Your assignment | Return each line in the records below that includes "cleanup".

[Change detection data]
··········

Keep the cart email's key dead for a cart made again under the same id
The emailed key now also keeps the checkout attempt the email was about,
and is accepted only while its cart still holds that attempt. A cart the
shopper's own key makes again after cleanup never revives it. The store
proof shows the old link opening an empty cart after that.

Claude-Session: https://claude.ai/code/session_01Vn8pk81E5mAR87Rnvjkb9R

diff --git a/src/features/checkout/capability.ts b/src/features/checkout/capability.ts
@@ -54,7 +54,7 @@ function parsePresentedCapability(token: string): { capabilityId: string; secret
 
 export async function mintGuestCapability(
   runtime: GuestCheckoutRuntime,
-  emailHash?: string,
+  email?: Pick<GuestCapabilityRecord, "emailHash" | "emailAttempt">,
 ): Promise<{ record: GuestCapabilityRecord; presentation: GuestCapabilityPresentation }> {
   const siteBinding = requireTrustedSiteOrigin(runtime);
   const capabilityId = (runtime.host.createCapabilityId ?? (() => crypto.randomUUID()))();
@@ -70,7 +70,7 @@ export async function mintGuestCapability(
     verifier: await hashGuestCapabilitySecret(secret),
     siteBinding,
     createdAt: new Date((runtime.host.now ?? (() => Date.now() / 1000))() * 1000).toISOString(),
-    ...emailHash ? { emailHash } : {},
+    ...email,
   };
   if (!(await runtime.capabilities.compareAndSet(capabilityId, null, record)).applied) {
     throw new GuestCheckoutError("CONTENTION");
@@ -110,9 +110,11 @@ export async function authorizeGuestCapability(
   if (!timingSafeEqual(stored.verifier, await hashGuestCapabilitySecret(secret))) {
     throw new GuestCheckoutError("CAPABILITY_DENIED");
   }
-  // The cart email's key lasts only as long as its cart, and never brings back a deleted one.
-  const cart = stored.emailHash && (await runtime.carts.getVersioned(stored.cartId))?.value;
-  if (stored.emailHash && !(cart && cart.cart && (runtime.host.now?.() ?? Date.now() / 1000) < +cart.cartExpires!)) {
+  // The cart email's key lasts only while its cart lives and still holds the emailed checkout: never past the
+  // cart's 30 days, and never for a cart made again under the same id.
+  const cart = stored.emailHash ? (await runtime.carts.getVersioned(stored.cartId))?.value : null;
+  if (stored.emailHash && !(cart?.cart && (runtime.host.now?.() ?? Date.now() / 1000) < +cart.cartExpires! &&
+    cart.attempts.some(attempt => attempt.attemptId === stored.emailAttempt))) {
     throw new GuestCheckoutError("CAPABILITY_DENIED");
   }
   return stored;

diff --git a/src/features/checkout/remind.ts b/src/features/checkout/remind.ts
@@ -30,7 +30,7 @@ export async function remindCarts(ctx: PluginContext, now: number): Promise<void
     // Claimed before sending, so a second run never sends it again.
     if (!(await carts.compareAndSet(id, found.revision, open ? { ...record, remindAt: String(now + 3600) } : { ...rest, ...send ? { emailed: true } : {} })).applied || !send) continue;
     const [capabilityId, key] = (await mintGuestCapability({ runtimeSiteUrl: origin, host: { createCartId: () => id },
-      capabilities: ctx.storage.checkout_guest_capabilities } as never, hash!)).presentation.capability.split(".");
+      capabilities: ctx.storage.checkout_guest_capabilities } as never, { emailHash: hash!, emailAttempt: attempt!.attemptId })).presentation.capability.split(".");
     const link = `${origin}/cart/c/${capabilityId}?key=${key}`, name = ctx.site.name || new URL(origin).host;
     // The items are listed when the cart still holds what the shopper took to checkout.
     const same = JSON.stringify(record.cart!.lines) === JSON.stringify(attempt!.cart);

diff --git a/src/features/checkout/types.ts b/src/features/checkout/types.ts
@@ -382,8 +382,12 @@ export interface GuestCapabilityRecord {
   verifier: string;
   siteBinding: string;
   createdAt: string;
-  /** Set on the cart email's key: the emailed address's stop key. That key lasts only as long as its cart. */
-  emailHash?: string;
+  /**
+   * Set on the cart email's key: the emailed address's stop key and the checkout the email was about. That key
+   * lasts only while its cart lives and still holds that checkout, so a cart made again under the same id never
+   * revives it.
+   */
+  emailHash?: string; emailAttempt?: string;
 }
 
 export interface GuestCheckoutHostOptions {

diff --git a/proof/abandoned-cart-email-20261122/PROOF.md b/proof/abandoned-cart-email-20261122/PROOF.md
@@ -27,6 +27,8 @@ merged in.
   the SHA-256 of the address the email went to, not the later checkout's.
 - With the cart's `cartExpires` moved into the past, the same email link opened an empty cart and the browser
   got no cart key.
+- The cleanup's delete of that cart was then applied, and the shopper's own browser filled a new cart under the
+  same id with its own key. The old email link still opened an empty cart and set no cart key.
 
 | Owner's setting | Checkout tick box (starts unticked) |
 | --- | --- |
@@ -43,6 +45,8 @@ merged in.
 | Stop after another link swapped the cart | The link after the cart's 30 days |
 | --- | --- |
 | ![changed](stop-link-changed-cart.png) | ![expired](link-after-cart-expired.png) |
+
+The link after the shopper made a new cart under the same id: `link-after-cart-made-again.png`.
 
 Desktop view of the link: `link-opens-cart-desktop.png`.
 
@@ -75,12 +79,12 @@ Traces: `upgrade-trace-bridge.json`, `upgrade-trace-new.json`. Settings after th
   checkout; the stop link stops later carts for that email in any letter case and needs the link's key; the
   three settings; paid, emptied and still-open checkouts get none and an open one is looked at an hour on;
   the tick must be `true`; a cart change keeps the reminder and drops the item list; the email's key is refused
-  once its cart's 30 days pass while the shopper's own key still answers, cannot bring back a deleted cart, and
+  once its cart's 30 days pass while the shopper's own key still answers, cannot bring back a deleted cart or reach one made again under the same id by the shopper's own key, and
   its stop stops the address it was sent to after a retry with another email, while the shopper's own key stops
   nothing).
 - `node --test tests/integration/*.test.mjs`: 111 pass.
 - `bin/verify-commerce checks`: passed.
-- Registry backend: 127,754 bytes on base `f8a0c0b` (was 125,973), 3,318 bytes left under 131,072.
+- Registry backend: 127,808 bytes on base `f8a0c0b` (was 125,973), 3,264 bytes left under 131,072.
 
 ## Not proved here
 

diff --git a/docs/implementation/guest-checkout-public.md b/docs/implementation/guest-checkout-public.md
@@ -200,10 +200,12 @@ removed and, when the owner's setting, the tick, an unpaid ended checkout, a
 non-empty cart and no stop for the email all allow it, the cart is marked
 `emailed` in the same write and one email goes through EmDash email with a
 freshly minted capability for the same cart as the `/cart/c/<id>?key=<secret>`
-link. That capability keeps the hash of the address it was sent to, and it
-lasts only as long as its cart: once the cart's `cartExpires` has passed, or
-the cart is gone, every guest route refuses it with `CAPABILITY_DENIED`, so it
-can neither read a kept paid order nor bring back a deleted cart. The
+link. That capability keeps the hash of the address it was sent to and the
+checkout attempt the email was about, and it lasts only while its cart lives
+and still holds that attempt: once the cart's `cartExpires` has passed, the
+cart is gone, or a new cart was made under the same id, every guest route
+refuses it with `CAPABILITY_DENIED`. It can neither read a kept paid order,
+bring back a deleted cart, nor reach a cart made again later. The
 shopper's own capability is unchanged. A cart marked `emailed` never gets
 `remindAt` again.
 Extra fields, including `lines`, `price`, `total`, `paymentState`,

··········

Answer below |
shopper's own key makes again after cleanup never revives it. The store
+- The cleanup's delete of that cart was then applied, and the shopper's own browser filled a new cart under the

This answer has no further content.